I was just beyond words proud of her that day. I was overjoyed and relieved because I saw her display real compassion. She truly hurt for the man and she felt led to pray for him without any prompting from her parents. Don't get me wrong, this is not always the case in our home. We have plenty of moments where unkind comments are made and I question if my kids will ever grow up to have any ounce of empathy or compassion!
Brinley has had a lot of questions about angels lately, so I had just shared this passage with her from the New Testament:
Keep on loving one another as brothers and sisters. Do not forget to show hospitality to strangers, for by so doing some people have shown hospitality to angels without knowing it. Continue to remember those in prison as if you were together with them in prison, and those who are mistreated as if you yourselves were suffering. - Hebrews 13:1-3
Isn't this so amazing and so intense? We are supposed to remember those in prison as if we were there ourselves. We need to carry the burdens of our brothers and sisters who are hurting as if the burdens were our own. People that are being mistreated--our hearts should break for them! But of course, we can't force our kids to be empathetic. We can't just instruct them to care deeply. As parents, we desperately want to raise compassionate kids, but where do we start?
It all starts with prayer. I love this quote from Jodie Berndt's book Praying the Scriptures for Your Children, where she says:
When you pray that your children will be alert to opportunities to show kindness and compassion, you invite God to help them slip into other people's shoes.
I definitely want more compassion in my own heart and I want my kids to grow to be more compassionate too. Let's go to God and ask Him to soften our hearts and help us to see that each person is a reflection of Him. Each person was made by God and is loved by God. When we are unkind to someone else, we are unkind to His kid! When we show kindness and compassion to someone, we are loving Him.

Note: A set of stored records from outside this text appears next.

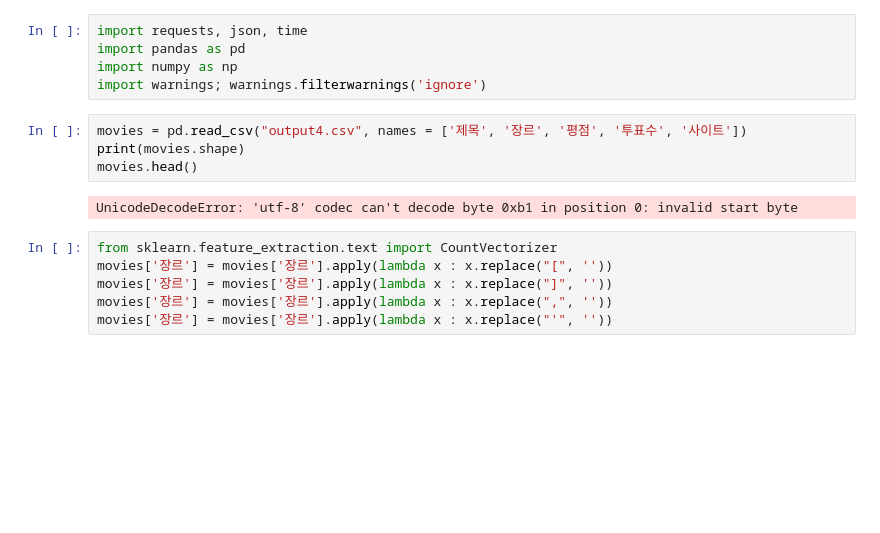
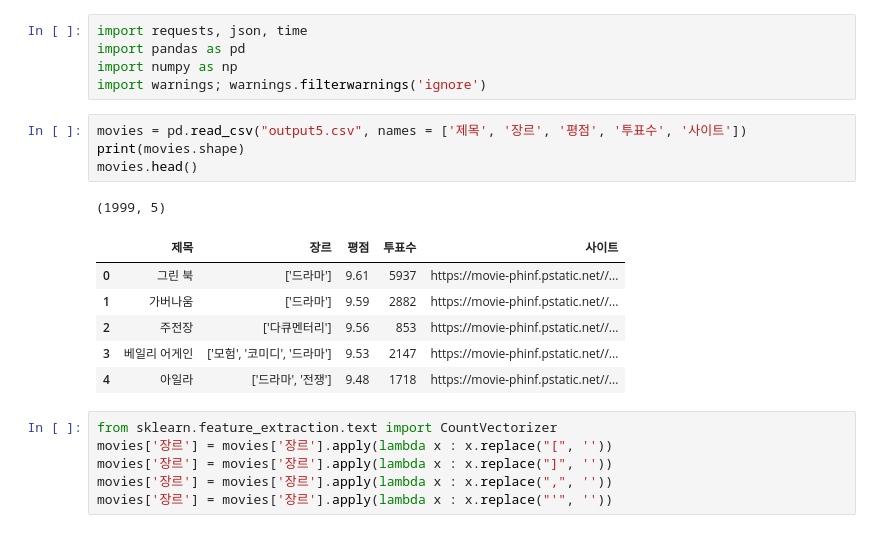
Before and after one commit to dlaqkqh1/beta, a Jupyter notebook: beta/Untitled.ipynb, the cells around one changed output. Drawn from its saved outputs; the diff is of its cells as text; blank space fills up the shorter version.

```diff
--- a/beta/Untitled.ipynb
+++ b/beta/Untitled.ipynb
@@ -4,11 +4,17 @@ import pandas as pd
 import numpy as np
 import warnings; warnings.filterwarnings('ignore')
 # %%
-movies = pd.read_csv("output4.csv", names = ['제목', '장르', '평점', '투표수', '사이트'])
+movies = pd.read_csv("output5.csv", names = ['제목', '장르', '평점', '투표수', '사이트'])
 print(movies.shape)
 movies.head()
 # %% [output]
-UnicodeDecodeError: 'utf-8' codec can't decode byte 0xb1 in position 0: invalid start byte
+(1999, 5)
+|  | 제목 | 장르 | 평점 | 투표수 | 사이트 |
+| 0 | 그린 북 | ['드라마'] | 9.61 | 5937 | https://movie-phinf.pstatic.net//... |
+| 1 | 가버나움 | ['드라마'] | 9.59 | 2882 | https://movie-phinf.pstatic.net//... |
+| 2 | 주전장 | ['다큐멘터리'] | 9.56 | 853 | https://movie-phinf.pstatic.net//... |
+| 3 | 베일리 어게인 | ['모험', '코미디', '드라마'] | 9.53 | 2147 | https://movie-phinf.pstatic.net//... |
+| 4 | 아일라 | ['드라마', '전쟁'] | 9.48 | 1718 | https://movie-phinf.pstatic.net//... |
 # %%
 from sklearn.feature_extraction.text import CountVectorizer
 movies['장르'] = movies['장르'].apply(lambda x : x.replace("[", ''))
```
Also changed, not shown: parts of 6 cells of this notebook, 2 other files.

All month long we will be sharing compassion prayers and blessings that we can pray over our kids. We will also talk about ideas for encouraging and modeling compassion and how to have compassion conversations as a family.
Here is one fun way that Steph and I have started to do in our homes to encourage compassion. We are trying to catch our kids being kind. We made these fun sticker charts so that our kids could be rewarded for going above and beyond to show kindness. We don't want our kids to just do what is expected of them. We are looking to see them find ways to go above and beyond to be a blessing.
Print out your kindness chart here!